Plaintiff seeks monetary damages. See Compl. 8-9 (Doc. 1). "[N]either statutory authority, nor appellate case law has authorized the award of monetary damages for a violation of the Pennsylvania Constitution." R.H.S. v. Allegheny Cnty. Dep't of Human Servs., 936 A.2d 1218, 1226 (Pa. Commw. Ct. 2007) (quoting Jones v. City of Phila., 890 A.2d 1188, 1208 (Pa. Commw. Ct. 2006)). Plaintiff's claims under the Pennsylvania Constitution, therefore, are dismissed.*fn4
For all of the reasons stated above, Defendants Monessen School District, Chelen, and Marino's Motion to Dismiss (Doc. 3) is granted in part and denied in part.
For the reasons stated above, the Court hereby ORDERS that Defendants The School District of the City of Monessen, Dr. Cynthia Chelen, and Randall Marino's Motion to Dismiss (Doc. 3) is GRANTED IN PART and DENIED IN PART. Defendants' motion to dismiss Plaintiff's § 1983 claims for failure to train and Plaintiff's claims under the Pennsylvania Constitution is GRANTED. Defendants' motion is DENIED in all other respects.

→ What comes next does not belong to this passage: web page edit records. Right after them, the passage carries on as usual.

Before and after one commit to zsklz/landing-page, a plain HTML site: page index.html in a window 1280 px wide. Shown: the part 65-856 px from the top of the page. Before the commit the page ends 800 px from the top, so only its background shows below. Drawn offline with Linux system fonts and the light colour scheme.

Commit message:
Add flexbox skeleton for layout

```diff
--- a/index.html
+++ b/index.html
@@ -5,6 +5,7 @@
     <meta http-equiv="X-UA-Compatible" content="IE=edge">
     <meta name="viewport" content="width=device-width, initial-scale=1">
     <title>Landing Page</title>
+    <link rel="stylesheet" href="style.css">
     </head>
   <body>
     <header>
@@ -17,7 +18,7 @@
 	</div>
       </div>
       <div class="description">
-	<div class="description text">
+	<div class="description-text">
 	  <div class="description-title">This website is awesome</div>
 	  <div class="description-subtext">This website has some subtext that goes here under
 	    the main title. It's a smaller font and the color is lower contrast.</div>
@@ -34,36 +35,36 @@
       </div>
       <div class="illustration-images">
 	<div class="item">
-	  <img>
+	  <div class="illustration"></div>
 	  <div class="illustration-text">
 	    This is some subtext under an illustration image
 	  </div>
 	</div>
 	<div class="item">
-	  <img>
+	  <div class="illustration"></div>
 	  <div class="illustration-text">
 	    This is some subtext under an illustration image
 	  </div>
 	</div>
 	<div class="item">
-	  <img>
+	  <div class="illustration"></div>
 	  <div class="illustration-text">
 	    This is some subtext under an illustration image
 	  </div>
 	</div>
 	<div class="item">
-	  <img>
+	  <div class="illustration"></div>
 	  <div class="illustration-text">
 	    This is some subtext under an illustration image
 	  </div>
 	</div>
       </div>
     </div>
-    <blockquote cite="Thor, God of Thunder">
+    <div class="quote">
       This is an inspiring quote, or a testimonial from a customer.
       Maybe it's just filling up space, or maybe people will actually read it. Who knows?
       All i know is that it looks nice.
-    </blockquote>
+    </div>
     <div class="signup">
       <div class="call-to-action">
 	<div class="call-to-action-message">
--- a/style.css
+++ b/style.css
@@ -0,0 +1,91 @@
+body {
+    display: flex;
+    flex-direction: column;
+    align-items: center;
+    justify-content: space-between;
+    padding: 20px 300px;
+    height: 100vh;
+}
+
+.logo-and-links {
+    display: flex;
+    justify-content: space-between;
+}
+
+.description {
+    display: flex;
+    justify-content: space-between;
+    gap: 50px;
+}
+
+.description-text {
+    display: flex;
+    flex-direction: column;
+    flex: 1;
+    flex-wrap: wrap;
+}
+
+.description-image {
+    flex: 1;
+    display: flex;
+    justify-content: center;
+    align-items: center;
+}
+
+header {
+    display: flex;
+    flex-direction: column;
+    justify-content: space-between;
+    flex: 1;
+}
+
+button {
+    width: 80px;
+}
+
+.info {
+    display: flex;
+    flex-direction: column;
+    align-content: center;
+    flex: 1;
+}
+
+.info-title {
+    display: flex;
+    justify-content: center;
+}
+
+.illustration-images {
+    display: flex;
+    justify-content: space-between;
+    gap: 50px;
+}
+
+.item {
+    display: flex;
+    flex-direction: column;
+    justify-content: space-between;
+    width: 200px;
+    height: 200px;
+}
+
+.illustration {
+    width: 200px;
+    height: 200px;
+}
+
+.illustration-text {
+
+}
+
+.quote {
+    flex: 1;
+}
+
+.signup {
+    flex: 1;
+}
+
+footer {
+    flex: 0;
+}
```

Plaintiff's § 1983 claims for failure to train are DISMISSED WITHOUT PREJUDICE. Because Plaintiff cannot seek monetary damages for a violation of the Pennsylvania Constitution, amendment of Plaintiff's claims under the Pennsylvania Constitution would be futile, and those claims are DISMISSED WITH PREJUDICE. See Phillips, 515 F.3d at 228 ("[I]n the event a complaint fails to state a claim, unless amendment would be futile, the District Court must give a plaintiff the opportunity to amend her complaint." (citing Shane v. Fauver, 213 F.3d 113, 116 (3d Cir. 2000))).
If appropriate and consistent with Federal Rule of Civil Procedure 11, Plaintiff may file an amended complaint to amend her § 1983 claims for failure to train no later than April 27, 2012.*fn5 If no amended complaint is received by that date, it will be assumed that Plaintiff acknowledges that she cannot state a § 1983 claim for failure to train and such claims will be deemed to have been dismissed with prejudice without further order of Court.
IT IS SO ORDERED.
Cathy Bissoon United States District Judge
cc (via e-mail):
All counsel of record.